Above the CCD, calcareous ooze accumulates the fastest of the three, so it makes up the majority of deposition there. Calcareous ooze lithifies as lime mudstone, sometimes referred to as pelagic limestone.
Below the CCD, only dust and silica can deposit, as the calcareous organisms dissolve before reaching the sea floor, and siliceous ooze accumulates more quickly than red clays. As a result, the majority of deep marine deposits are of siliceous ooze, which lithifies as chert. Chert is an amorphous hydrous silica that is characteristic of deep marine depositional environments. If Radiolaria are visible as white dots in the chert, it is known as Radiolarian chert. Small layers of carbonates are sometimes found in deep marine chert as a result of turbidites from carbonate platforms.
Below the SCD, only dust can deposit, which lithifies as mudstone. Since the majority of the dust blown across the ocean comes from aeolian environments where it has been heavily oxidized, deep sea dust deposits form red clays which lithify as red or red-brown mudstones.
In some places chemicals may precipitate directly out of the water and onto the sea floor. One relatively common precipitate is Mn-oxide, which enters the water in solution either through hydrothermal activity or continental weathering. Over time, Mn is concentrated into hard, round, black blobs known as Mn-nodules.
Planktic organisms make up a significant proportion of deposits in deep marine environments, though few are large enough to fossilize. Radiolaria up to 0.5mm may be seen in any sediments above the SCD, and macroscopic foraminifera are common above the CCD. Body fossils of larger open-water organisms such as cephalopods or whales are significantly less common, but pelagic organisms with hard shells or bones will sink to the ocean floor after death and potentially fossilize.
Trace fossils are almost exclusively of the Nereites ichnofacies, consisting of regular, surficial feeding traces. Benthic organisms in the deep ocean are rare because nutrients are rare, and the regularity of these feeding traces is thought to be a strategy to increase efficiency.
Due to the basin-like shape of the ocean floor, the mud, chert, and mud limestone facies tend to create something resembling concentric rings, with mud limestone closest to continental margins and the mud facies farthest away. Turbidite deposits become more common closer to continental margins.
Vertical facies changes are influenced by tectonic processes as well as changes the carbonate and silica compensation depths.

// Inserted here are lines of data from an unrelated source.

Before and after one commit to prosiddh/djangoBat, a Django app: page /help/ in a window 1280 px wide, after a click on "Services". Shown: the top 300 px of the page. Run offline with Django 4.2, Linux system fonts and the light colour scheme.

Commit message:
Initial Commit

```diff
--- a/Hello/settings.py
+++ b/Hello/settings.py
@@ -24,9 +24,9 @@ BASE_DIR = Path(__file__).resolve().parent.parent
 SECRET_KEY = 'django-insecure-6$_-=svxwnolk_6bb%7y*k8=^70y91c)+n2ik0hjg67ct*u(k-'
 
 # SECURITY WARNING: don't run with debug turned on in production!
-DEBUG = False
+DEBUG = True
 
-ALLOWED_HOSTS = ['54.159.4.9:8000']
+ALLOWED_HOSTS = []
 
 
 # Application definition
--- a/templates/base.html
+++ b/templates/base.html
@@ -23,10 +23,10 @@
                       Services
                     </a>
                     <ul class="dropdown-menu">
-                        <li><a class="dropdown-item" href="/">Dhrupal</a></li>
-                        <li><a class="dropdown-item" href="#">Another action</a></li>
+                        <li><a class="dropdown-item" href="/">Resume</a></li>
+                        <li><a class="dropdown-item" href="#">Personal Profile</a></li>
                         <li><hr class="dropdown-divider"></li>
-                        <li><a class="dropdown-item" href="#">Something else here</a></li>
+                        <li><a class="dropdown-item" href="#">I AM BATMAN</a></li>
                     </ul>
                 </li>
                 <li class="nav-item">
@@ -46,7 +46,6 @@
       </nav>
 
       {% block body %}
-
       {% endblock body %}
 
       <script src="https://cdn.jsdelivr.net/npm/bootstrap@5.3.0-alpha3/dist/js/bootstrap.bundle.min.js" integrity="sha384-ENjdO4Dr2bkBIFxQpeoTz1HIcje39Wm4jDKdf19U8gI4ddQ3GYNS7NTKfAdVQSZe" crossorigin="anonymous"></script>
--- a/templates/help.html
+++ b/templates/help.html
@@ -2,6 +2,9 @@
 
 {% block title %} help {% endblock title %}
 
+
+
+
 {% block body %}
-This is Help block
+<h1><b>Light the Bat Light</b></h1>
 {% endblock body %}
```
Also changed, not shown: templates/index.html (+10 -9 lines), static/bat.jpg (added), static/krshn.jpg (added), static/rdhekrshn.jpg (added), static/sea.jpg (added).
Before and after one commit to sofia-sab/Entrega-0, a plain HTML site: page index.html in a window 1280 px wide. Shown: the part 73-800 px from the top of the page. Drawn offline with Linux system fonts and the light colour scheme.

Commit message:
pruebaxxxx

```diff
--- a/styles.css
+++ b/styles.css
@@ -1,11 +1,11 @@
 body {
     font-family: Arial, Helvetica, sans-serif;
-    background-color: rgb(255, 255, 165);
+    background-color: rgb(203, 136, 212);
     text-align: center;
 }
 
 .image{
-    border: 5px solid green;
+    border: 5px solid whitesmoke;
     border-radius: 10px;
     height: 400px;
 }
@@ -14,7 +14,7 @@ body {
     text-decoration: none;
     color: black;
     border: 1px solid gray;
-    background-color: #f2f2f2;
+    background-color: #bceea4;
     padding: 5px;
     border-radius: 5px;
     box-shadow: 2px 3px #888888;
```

As a deep marine basin is uplifted (or the CCD and SCD over it lowered), it will transition from mud to chert, then to mud limestone.
Because there is very little flow to transport sediment, sedimentary processes in deep marine environments are largely based around settling and chemical processes.
There are three primary facies associated with deep marine sedimentary deposition: mud limestone, which is primarily composed of calcareous ooze from calcareous planktic organisms; chert, which is primarily siliceous ooze from siliceous planktic organisms; and red mud, which is composed of dust, soot, and ash blown over the ocean. Their locations relative to one another are governed by the CCD and SCD, which determine how deep calcareous and siliceous material can go before dissolving.
Anything floating in the open ocean may make its way down to the sea floor and be incorporated into sediments, provided it does not dissolve. Because of this, pelagic fossils are relatively common in deep marine sediments.
Nichols, Gary, 2009, Sedimentology and Stratigraphy, 2nd ed.: Chichester, UK, Wiley- Blackwell.